You can see my posts for Go Girl here (start from the bottom). I write about my quest to find and embrace "home" wherever I am.

I will be resuming my 30 days of Asante posts soon - now that I am back in the land that reminds me to say THANK YOU every day, no matter what.

Tuesday, January 17, 2012

With each OPPORTUNITY, a new DOOR opens

When I tell people about the last five years of my life, I always say that once I was brave enough to step away from my current reality and say out loud, "I want to go back to Africa," door after door flew open. All these years later, metaphor becomes reality. I recently began a 4-month contract with Door International, a mission-based organization that serves the deaf community around the world.

One of our artisans, Anna.
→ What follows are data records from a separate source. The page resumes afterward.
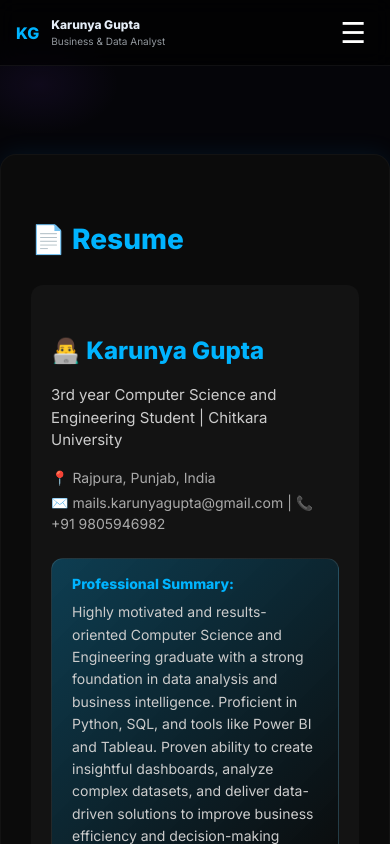
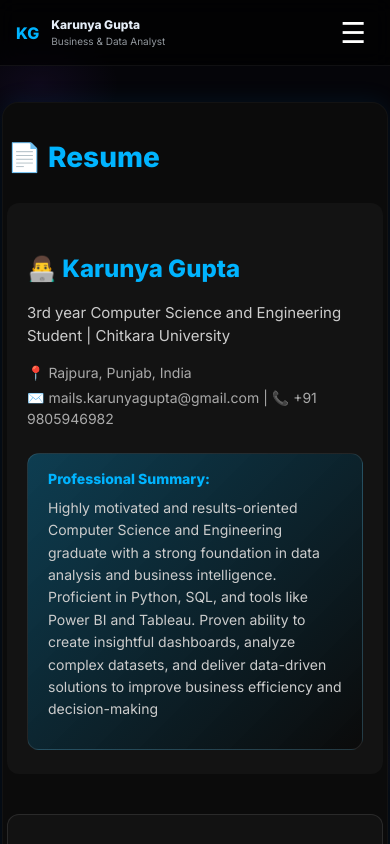
Before and after one commit to KarunyaGupta/Portfolio, a React (Vite) app: page /resume in a window 390 px wide. Shown: the top 844 px of the page. Built offline with nearby package versions, Linux system fonts and the light colour scheme; the HTML template or start-up script is replaced by a standard one.

Commit message:
upadate ui

```diff
--- a/src/CSS/projects.css
+++ b/src/CSS/projects.css
@@ -155,99 +155,65 @@
   html, body {
     overflow-x: hidden;
   }
-  .projects-container {
-    padding: 0 8px;
-    font-size: 0.92rem;
-    width: 100%;
-    box-sizing: border-box;
+  .container {
+    padding-top: 0 !important;
+    padding-bottom: 0 !important;
+    padding-left: 4px !important;
+    padding-right: 4px !important;
+    margin-top: 0 !important;
   }
   .card {
-    padding: 0 8px;
-    width: 100%;
-    box-sizing: border-box;
+    padding-top: 8px !important;
+    padding-bottom: 8px !important;
+    padding-left: 4px !important;
+    padding-right: 4px !important;
+    margin-top: 0 !important;
   }
-  .projects-title {
-    font-size: 1rem;
-    margin-bottom: 0.2rem;
+  /* Reduce vertical gaps for sections */
+  .projects-title,
+  .projects-subtitle,
+  .project-card,
+  .project-tech,
+  .project-links {
+    margin-bottom: 0.7rem !important;
   }
+  /* For Resume, Certificates, and Projects sections */
+  .resume-section,
+  .certificates-section,
+  .projects-section {
+    padding: 0 4px !important;
+    margin: 0 !important;
+  }
+  /* Reduce grid gap for projects */
   .projects-grid {
-    grid-template-columns: 1fr;
-    gap: 18px;
-    width: 100%;
-    box-sizing: border-box;
-  }
-  .project-card {
-    padding: 8px;
-    font-size: 0.92rem;
-    border-radius: 12px;
-    width: 100%;
-    max-width: 360px;
-    box-sizing: border-box;
-    box-shadow: 0 2px 16px rgba(6,182,212,0.10);
-    background: #181818;
-    border: 1px solid rgba(6,182,212,0.18);
-  }
-  .project-ss img {
-    height: 200px;
-    border-radius: 10px;
-    width: 100%;
-    object-fit: cover;
-    box-sizing: border-box;
-    display: block;
-    margin: 0 auto;
-  }
-  .project-title {
-    font-size: 1rem;
-    margin-bottom: 3px;
-    text-align: left;
-  }
-  .project-desc {
-    font-size: 0.8rem;
-    margin-bottom: 5px;
-    text-align: justify;
-  }
-  .project-tech {
-    gap: 4px;
-    margin-bottom: 10px;
-  }
-  .tech-badge {
-    font-size: 0.8rem;
-    padding: 2px 7px;
-    border-radius: 4px;
-  }
-  .project-links {
-    gap: 12px;
-    margin-top: 12px;
-  }
-  .btn {
-    font-size: 0.8rem;
-    padding: 3px 10px;
-    border-radius: 6px;
+    gap: 10px !important;
   }
 }
 
 /* Small mobile breakpoint */
 @media (max-width: 400px) {
-  .projects-container {
-    padding: 2px 1px;
-    font-size: 0.8rem;
-    width: 100%;
-    box-sizing: border-box;
+  .container {
+    padding-top: 0 !important;
+    padding-bottom: 0 !important;
+    padding-left: 2px !important;
+    padding-right: 2px !important;
+    margin-top: 0 !important;
   }
   .card {
-    padding: 0 2px;
-    width: 100%;
-    box-sizing: border-box;
+    padding-top: 4px !important;
+    padding-bottom: 4px !important;
+    padding-left: 2px !important;
+    padding-right: 2px !important;
+    margin-top: 0 !important;
   }
-  .projects-title { font-size: 0.8rem; }
-  .projects-grid { grid-template-columns: 1fr; gap: 4px; width: 100%; }
-  .project-card {
-    padding: 2px;
-    font-size: 0.8rem;
-    border-radius: 8px;
-    width: 100%;
-    max-width: 320px;
-    box-sizing: border-box;
+  .resume-section,
+  .certificates-section,
+  .projects-section {
+    padding: 0 2px !important;
+    margin: 0 !important;
+  }
+  .projects-grid {
+    gap: 6px !important;
   }
   .project-ss img {
     height: 90px; /* fits small screens */
--- a/src/pages/Certificates.jsx
+++ b/src/pages/Certificates.jsx
@@ -120,7 +120,18 @@ export default function Certificates() {
   const [selectedCert, setSelectedCert] = useState(null);
 
   return (
-    <section className="container" style={{ padding: "40px 0" }}>
+    <section className="container certificates-section">
+      {/* Responsive style for mobile */}
+      <style>
+        {`
+          @media (max-width: 600px) {
+            .container { padding: 8px 2px !important; }
+            .card { padding: 10px 4px !important; }
+            .certificates-section { padding: 0 2px !important; }
+          }
+        `}
+      </style>
+
       <div className="card" style={{ background: "#111", borderRadius: 12, padding: 24 }}>
         <h2 style={{ fontSize: "1.8rem", color: "#fff", marginBottom: 4 }}>Certificates 🏅</h2>
         <p className="lead" style={{ color: "#aaa" }}>
--- a/src/pages/Projects.jsx
+++ b/src/pages/Projects.jsx
@@ -85,7 +85,12 @@ export default function Projects() {
 			animate={{ opacity: 1, y: 0 }}
 			transition={{ duration: 0.6 }}
 			id="projects"
-			style={{ background: '#1A1A1A', borderRadius: 16, padding: 0 }}
+			style={{
+				background: '#1A1A1A',
+				borderRadius: 16,
+				padding: 0,
+				marginTop: 0, // ensure no extra margin
+			}}
 		>
 			<div
 				className="card"
@@ -94,6 +99,7 @@ export default function Projects() {
 					borderRadius: 16,
 					padding: 24,
 					boxShadow: '0 0 20px rgba(0,255,255,0.04)',
+					marginTop: 0, // ensure no extra margin
 				}}
 			>
 				<motion.h2
--- a/src/pages/Resume.jsx
+++ b/src/pages/Resume.jsx
@@ -4,6 +4,16 @@ import { motion } from "framer-motion";
 export default function Resume() {
   return (
     <section className="container" style={{ padding: "60px 0" }}>
+      {/* Responsive style for mobile */}
+      <style>
+        {`
+          @media (max-width: 600px) {
+            .container { padding: 8px 2px !important; }
+            .card { padding: 10px 4px !important; }
+            .resume-section { padding: 0 2px !important; }
+          }
+        `}
+      </style>
       <motion.div
         className="card"
         initial={{ opacity: 0, y: 40 }}
```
I have long been drawn to any service provided to people with physical disabilities in the developing world. The longer I live in this context, the more aware I am of people unfairly ascribed to lives of isolation, humiliation, dependency and general dehumanization as a result of some physical ailment outside of their control (often the result of poverty and the lack of immunizations or poor healthcare in general). A few weeks before I finished my fellowship with Vittana working at Opportunity International in Ghana, I received a job posting from a friend in Nairobi for a Business Manager position. Door had been looking at social business opportunities to provide jobs for the deaf and raise funds for their programs. Having worked with a jewelry consultant that specializes in helping non-profits start businesses, the program had been launched, but needed someone on the ground to develop a local supply chain, navigate shipping and customs issues, take over wholesale and retail responsibilities and oversee the artisans directly. I threw my hat in the ring, another in a long line of steps taken in faith that if it was meant to be, it would.

Winnie, one of our artisans wearing the "Her time to shine" Onyx Necklace.

A few weeks later - here I am! I'll be working with Sasa Designs and helping market our organic farm through the beginning of May, at which point we will review our progress and whether the business can support me working full time or if I am able to raise my own support (I tell you, I didn't see life as a prospective missionary coming - funny where God puts you!). For now, I'm diving in, getting up to speed and learning sign language as fast as I can. And yes, I'm still working on my thesis, which is of course directly tied to this work in the first place. A door opens and things come full circle once again...stay tuned!

One of our artisans, Rose.

All photos by my colleague Whitney Simons.